by David Stunja
Conventional wisdom might suggest that pet owners and non-pet owners are divided on certain issues in the apartment world. But according to recently released survey results, they tend to agree on several key pet-related issues.
To a large degree, neither group is exceedingly passionate about instituting pet restrictions at rental properties. Both, however, agree that irresponsible pet ownership and pet misbehavior should carry consequences. That’s according to the Pet Policies and Amenities in Multifamily report, released earlier this year by PetScreening and J Turner Research.
Certainly, anecdotal examples exist when non-pet owners exhibit frustration with the pet-owning demographic, and the study examines the top complaints from pet-free residents. But that sentiment doesn’t necessarily expand into broad-scale issues.

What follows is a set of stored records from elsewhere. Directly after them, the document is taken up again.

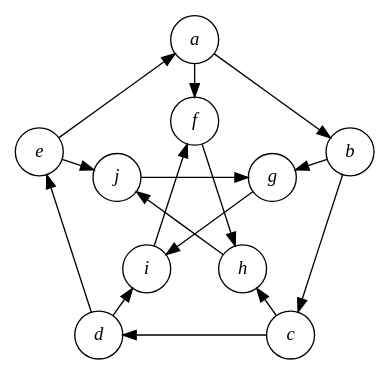
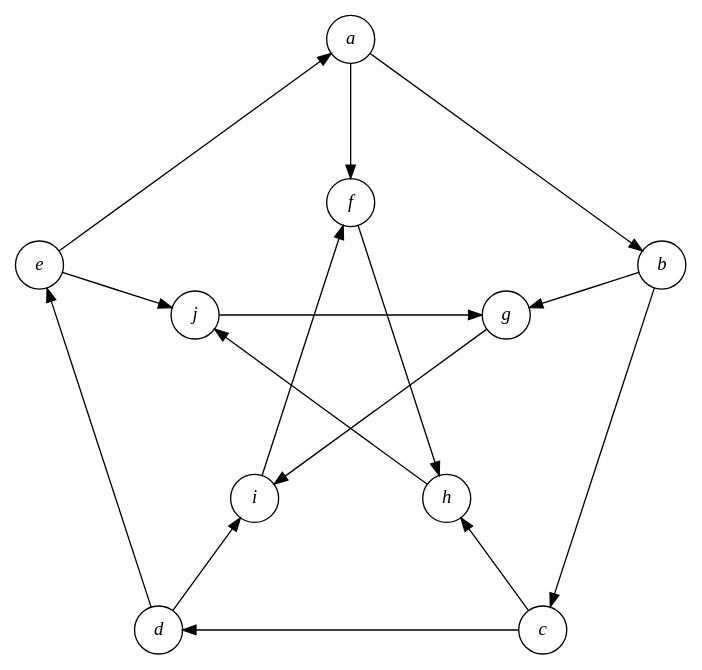
The diagram in src/Ubiquitous.Workbench/IndexedGraphs/05.gv (qbit86/arborescence), drawn with Graphviz before and after one commit.

Commit message:
Scale Petersen directed graph.

```diff
--- a/src/Ubiquitous.Workbench/IndexedGraphs/05.gv
+++ b/src/Ubiquitous.Workbench/IndexedGraphs/05.gv
@@ -1,29 +1,29 @@
 digraph "Petersen Directed" {
   layout="neato"
   node [shape=circle fontname="Times-Italic"]
-  a [pos="0,1.70!"]
-  b [pos="1.62,0.53!"]
-  c [pos="1,-1.38!"]
-  d [pos="-1,-1.38!"]
-  e [pos="-1.62,0.53!"]
-  f [pos="0,0.85!"]
-  g [pos="0.81,0.263!"]
-  h [pos="0.5,-0.69!"]
-  i [pos="-0.5,-0.69!"]
-  j [pos="-0.81,0.263!"]
+  a [pos="0,3.40!"]
+  b [pos="3.24,1.05!"]
+  c [pos="2,-2.75!"]
+  d [pos="-2,-2.75!"]
+  e [pos="-3.24,1.05!"]
+  f [pos="0,1.70!"]
+  g [pos="1.62,0.53!"]
+  h [pos="1,-1.38!"]
+  i [pos="-1,-1.38!"]
+  j [pos="-1.62,0.53!"]
   a -> b
   b -> c
   c -> d
   d -> e
   e -> a
   f -> h
   h -> j
   j -> g
   g -> i
   i -> f
   a -> f
   b -> g
   c -> h
   d -> i
   e -> j
 }
```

According to the survey, which features the feedback of more than 22,000 apartment renters, 53% are against breed restrictions, while 24% are pro-restriction and 23% are indifferent. The numbers are similar for weight restrictions, with 56% against them, 20% for them and 24% in the “don’t care” category.
Viewed from more of a big-picture perspective, about one in four residents support breed restrictions while one in five are in favor of weight restrictions. When pairing these non-majority, lower-than-expected percentages with the idea that most renters are in support of charging more for irresponsible pet ownership, it becomes increasingly apparent that many current pet policies could use a modern-day refresh.
Survey data indicates that an overwhelming 71% of residents support charging higher pet fees for irresponsible pet ownership. This includes failure to pick up after pets and repeated off-leash instances. It also factors in pet misbehavior, such as incessant barking and aggressive behavior. Whether a pet owner or otherwise, only 14% of residents do not support charging higher pet fees and pet rents based upon these factors.
The wide-ranging study also explored the rise in pet ownership in 2020 and the idea that non-pet owners are largely accepting of pets on a property—although not without their complaints. The study also dives into pet amenity preferences, the frequency of pet sitting and actionable insights for property teams based upon the resident feedback.
When standardizing pet policies to reflect the sentiments of the 2021 renter, apartment operators should forgo blanket restrictions and evaluate cases on an individual basis. This does not mean that all pets will be welcomed regardless of extenuating factors, just that they won’t be denied based upon preexisting characteristics and predetermined restrictions. It’s a model that’s slowly working its way into the multifamily landscape and has become supported by resident feedback.